Ron Perlman Reveals What Hellboy 3 Would Have Showcased

Hellboy's revival on the big screen has not pleased everybody. Mike Mignola's reboot of his own creation has come with the guarantees of an R-rated extravaganza, but at the cost of gifted filmmaker Guillermo Del Toro and lead actor Ron Perlman. This news has split many who loved the initial installments of 2004 and 2008, seeing the Mexican director bring forth a superhero horror series with a touch of class and comedy to boot.

Now the original Hellboy has opened up about the screenplay idea for the third feature, a movie that would have followed the sequel Hellboy II: The Golden Army. Showing up at the Motor City Comic Con, Dread Central reported that Perlman was more than forthcoming on a number of topics, from the trilogy concept to his potential inclusion in Pacific Rim: Uprising and even reflecting on his role in the 1995 French fantasy drama The City of Lost Children.

RP: H3 Was To Deliver On Hero's Destiny

Hellboy Landscape

Recasting the role to Stranger Things star David Harbour for the remake, Perlman gave a humble and diplomatic response when discussing his reprisal of a character the actor came to know and love.

"David Harbour is a good dude," he remarked. "I wish him nothing but the best when it comes to the retooling of Hellboy."

But knowing that Del Toro clearly had more than just two features in mind, what was Hellboy 3 supposed to be about?

"The third one was meant to be epic and conclusive and a resolve for all these, almost, Greek oracle promises of the destiny of Hellboy. It would've made for a really good movie, I think."

While he did not make a direct comment on the matter, the website did say that the Sons of Anarchy performer would not return for Warner Brothers' upcoming blockbuster Pacific Rim: Uprising, despite being in the original.

"Also during the panel, Perlman confirmed that he does not reprise his role as Hannibal Chau in Pacific Rim 2," reported Dread Central.

Ron: French Film Wanted Me To Go Slap Happy On Youngster

If only to highlight the changing times between the standards of 1995 and today, the 67-year old New Yorker talked about his experience making the unusually engaging title The City of Lost Children.
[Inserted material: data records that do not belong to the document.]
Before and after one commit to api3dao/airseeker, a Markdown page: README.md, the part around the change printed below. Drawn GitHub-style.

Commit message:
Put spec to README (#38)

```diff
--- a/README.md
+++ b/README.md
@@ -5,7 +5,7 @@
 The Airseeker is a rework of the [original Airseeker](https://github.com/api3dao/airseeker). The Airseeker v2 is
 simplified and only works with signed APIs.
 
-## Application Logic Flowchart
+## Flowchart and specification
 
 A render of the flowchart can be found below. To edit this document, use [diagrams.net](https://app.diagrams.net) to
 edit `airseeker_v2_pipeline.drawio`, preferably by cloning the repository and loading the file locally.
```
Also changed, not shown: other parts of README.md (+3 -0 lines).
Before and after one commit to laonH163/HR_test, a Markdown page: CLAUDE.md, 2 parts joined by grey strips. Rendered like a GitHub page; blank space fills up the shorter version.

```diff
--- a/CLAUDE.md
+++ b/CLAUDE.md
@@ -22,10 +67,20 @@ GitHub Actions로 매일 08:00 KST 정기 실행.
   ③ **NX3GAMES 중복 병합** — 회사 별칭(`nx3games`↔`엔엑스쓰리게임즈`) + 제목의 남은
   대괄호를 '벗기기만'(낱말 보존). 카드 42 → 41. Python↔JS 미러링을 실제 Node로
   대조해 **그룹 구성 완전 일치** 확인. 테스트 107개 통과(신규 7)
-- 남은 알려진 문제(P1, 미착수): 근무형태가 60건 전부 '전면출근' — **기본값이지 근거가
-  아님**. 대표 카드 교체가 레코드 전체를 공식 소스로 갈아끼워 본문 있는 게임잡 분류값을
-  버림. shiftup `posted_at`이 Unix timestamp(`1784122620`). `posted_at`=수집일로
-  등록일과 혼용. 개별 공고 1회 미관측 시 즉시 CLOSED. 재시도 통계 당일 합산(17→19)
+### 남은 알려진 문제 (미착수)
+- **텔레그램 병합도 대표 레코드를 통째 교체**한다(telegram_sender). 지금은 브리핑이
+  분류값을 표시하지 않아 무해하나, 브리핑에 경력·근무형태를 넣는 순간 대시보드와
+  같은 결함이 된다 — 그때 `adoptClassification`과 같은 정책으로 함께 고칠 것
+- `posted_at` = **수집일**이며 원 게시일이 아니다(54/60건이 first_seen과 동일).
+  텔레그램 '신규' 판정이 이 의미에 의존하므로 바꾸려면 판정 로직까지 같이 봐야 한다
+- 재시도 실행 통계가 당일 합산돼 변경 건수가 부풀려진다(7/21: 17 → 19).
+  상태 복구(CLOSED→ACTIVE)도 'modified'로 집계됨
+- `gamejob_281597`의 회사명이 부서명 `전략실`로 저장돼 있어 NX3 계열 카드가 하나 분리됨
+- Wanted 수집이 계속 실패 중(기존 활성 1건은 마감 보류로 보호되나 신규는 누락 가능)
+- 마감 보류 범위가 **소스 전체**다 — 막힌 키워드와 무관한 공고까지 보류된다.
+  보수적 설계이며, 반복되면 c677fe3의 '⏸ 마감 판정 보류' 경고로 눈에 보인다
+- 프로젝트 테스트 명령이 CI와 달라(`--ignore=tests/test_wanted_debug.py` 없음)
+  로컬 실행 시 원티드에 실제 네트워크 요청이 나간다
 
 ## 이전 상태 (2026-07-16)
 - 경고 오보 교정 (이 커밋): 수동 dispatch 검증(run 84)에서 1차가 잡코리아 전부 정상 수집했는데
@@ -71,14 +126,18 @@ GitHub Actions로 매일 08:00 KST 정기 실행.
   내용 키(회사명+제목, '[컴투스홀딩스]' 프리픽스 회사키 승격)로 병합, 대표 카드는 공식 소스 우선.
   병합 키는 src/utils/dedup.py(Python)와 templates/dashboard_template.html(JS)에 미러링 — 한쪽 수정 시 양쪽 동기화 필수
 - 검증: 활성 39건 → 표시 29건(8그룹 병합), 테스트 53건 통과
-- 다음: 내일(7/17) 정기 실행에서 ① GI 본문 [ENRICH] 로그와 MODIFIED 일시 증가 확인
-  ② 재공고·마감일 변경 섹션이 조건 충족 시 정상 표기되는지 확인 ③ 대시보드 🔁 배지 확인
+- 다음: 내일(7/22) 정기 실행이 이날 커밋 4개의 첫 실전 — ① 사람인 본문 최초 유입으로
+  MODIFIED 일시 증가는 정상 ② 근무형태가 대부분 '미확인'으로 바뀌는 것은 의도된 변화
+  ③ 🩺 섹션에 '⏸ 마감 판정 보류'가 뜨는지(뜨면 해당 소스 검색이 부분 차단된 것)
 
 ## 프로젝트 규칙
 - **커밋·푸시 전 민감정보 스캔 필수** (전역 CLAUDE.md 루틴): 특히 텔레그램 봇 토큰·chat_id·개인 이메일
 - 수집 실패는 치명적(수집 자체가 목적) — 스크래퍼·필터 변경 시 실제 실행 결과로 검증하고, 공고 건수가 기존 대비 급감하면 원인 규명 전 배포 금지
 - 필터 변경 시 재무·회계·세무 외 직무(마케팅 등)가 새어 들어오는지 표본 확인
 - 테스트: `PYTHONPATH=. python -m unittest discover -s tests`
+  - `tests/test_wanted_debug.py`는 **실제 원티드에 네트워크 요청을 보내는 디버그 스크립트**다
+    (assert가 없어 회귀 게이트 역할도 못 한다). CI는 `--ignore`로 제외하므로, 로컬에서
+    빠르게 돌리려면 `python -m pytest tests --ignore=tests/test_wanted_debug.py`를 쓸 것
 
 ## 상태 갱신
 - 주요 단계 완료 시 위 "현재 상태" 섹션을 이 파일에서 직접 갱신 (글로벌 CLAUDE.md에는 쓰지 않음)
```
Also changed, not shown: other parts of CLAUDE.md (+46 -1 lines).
Working with an eccentric French filmmaker for a modest budget, Perlman remembered making one scene in particular.

“The hardest thing about the movie is I’m supposed to get bitten by this thing and become monstrous," he explained. "I take this little girl and become an ogre and slap this little girl. The director insisted I slap her so that she’d really cry. It took me 22 takes, because I kept pulling my punches. But right before the last take, I went to (director) Jean-Pierre (Jeunet) and slapped him to see if that’s what he wanted. He had tears in his eyes and said, 'Yes!'"

They don't make movies like they used to.

Source: Dread Central